The Post is mistaken in its view that the public can rest easy with regard to the fitness of private-sector employees who are responsible for public safety. It is not accurate to say that airline pilots, railroad engineers, truckers or bus drivers are routinely tested for drug use. Recently adopted drug testing requirements for rail employees are the exception, not the rule.

Furthermore, this January's tragic and avoidable train accident at Chase, Md., showed us that these rail regulations requiring a limited range of testing don't go far enough. Pre-employment testing doesn't weed out problem employees who are already on the payroll. Testing based on reasonable suspicion requires obvious signs of substance use -- an easy task with alcohol, but almost impossible with drugs. Advanced scheduling of periodic physical examinations gives employees time to "clean up" before testing. Post-accident testing after a fatality is too late.

In order truly to protect the public, the deterrent effect of drug testing on a truly random and impartial basis is needed. Legislation that was reported 19-1 by the Senate Commerce Committee and currently awaiting action by the full Senate would require the secretary of transportation to implement the full range of drug and alcohol testing -- including random testing -- in the aviation, rail and motor carrier industries. In addition, the bill would establish strict procedural safeguards and the opportunity for rehabilitation.
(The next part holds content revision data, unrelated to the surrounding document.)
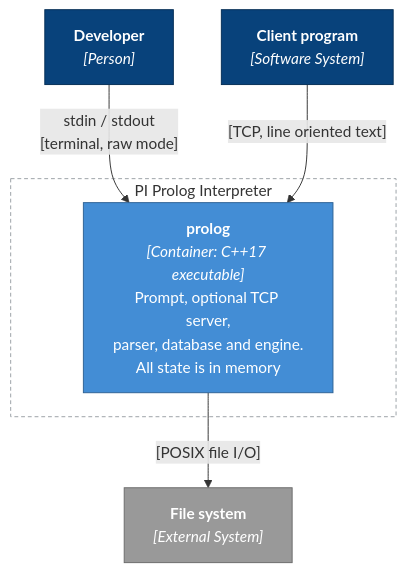
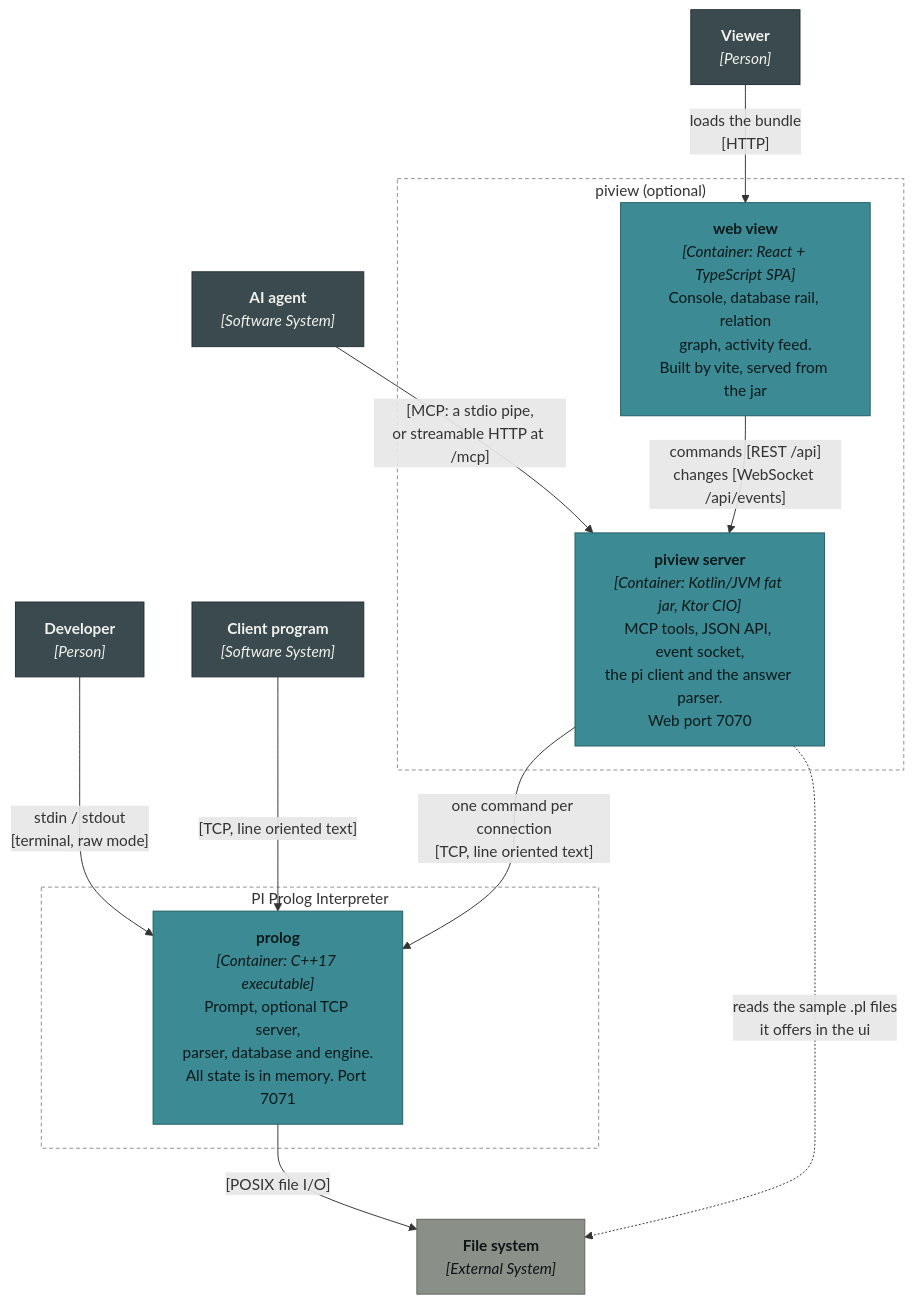
The second of 10 diagrams in docs/c4-model.md (rock3125/pi), drawn with Mermaid before and after one commit. The commit also changed other lines of this file and 5 other files, not shown here.

````diff
--- a/docs/c4-model.md
+++ b/docs/c4-model.md
@@ -49,24 +71,37 @@
 ```mermaid
 flowchart TB
     dev["<b>Developer</b><br/><i>[Person]</i>"]
     client["<b>Client program</b><br/><i>[Software System]</i>"]
+    agent["<b>AI agent</b><br/><i>[Software System]</i>"]
+    viewer["<b>Viewer</b><br/><i>[Person]</i>"]
+
+    subgraph pvsys["piview (optional)"]
+        ui["<b>web view</b><br/><i>[Container: React + TypeScript SPA]</i><br/>Console, database rail, relation<br/>graph, activity feed.<br/>Built by vite, served from the jar"]
+        jar["<b>piview server</b><br/><i>[Container: Kotlin/JVM fat jar, Ktor CIO]</i><br/>MCP tools, JSON API, event socket,<br/>the pi client and the answer parser.<br/>Web port 7070"]
+    end
 
     subgraph sys["PI Prolog Interpreter"]
-        proc["<b>prolog</b><br/><i>[Container: C++17 executable]</i><br/>Prompt, optional TCP server,<br/>parser, database and engine.<br/>All state is in memory"]
+        proc["<b>prolog</b><br/><i>[Container: C++17 executable]</i><br/>Prompt, optional TCP server,<br/>parser, database and engine.<br/>All state is in memory. Port 7071"]
     end
 
     fs["<b>File system</b><br/><i>[External System]</i>"]
 
     dev -->|"stdin / stdout<br/>[terminal, raw mode]"| proc
     client -->|"[TCP, line oriented text]"| proc
+    agent -->|"[MCP: a stdio pipe,<br/>or streamable HTTP at /mcp]"| jar
+    viewer -->|"loads the bundle<br/>[HTTP]"| ui
+    ui -->|"commands [REST /api]<br/>changes [WebSocket /api/events]"| jar
+    jar -->|"one command per connection<br/>[TCP, line oriented text]"| proc
     proc -->|"[POSIX file I/O]"| fs
+    jar -.->|"reads the sample .pl files<br/>it offers in the ui"| fs
 
-    classDef person fill:#08427b,stroke:#052e56,color:#fff
-    classDef container fill:#438dd5,stroke:#2e6295,color:#fff
-    classDef external fill:#999,stroke:#6b6b6b,color:#fff
-    class dev,client person
-    class proc container
+    classDef person fill:#3A4A4E,stroke:#253134,color:#F1F2ED
+    classDef container fill:#3C8A93,stroke:#215F67,color:#08191B
+    classDef external fill:#8A8F88,stroke:#5E645E,color:#0C1416
+    class dev,client,agent,viewer person
+    class proc,jar,ui container
     class fs external
 
-    style sys fill:none,stroke:#9aa0a6,stroke-dasharray:4 3
+    style sys fill:none,stroke:#8A8F88,stroke-dasharray:4 3
+    style pvsys fill:none,stroke:#8A8F88,stroke-dasharray:4 3
 ```
````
The public expects that the individuals who choose to serve in sensitive government positions or in safety-related transportation careers are neither drunk nor drugged on the job. It should be no surprise that the courts, Congress and the public agree. ERNEST F. HOLLINGS U.S. Senator (D-S.C.) Chairman JOHN C. DANFORTH U.S. Senator (R-Mo.) Ranking Republican Committee on Commerce, Science and Transportation Washington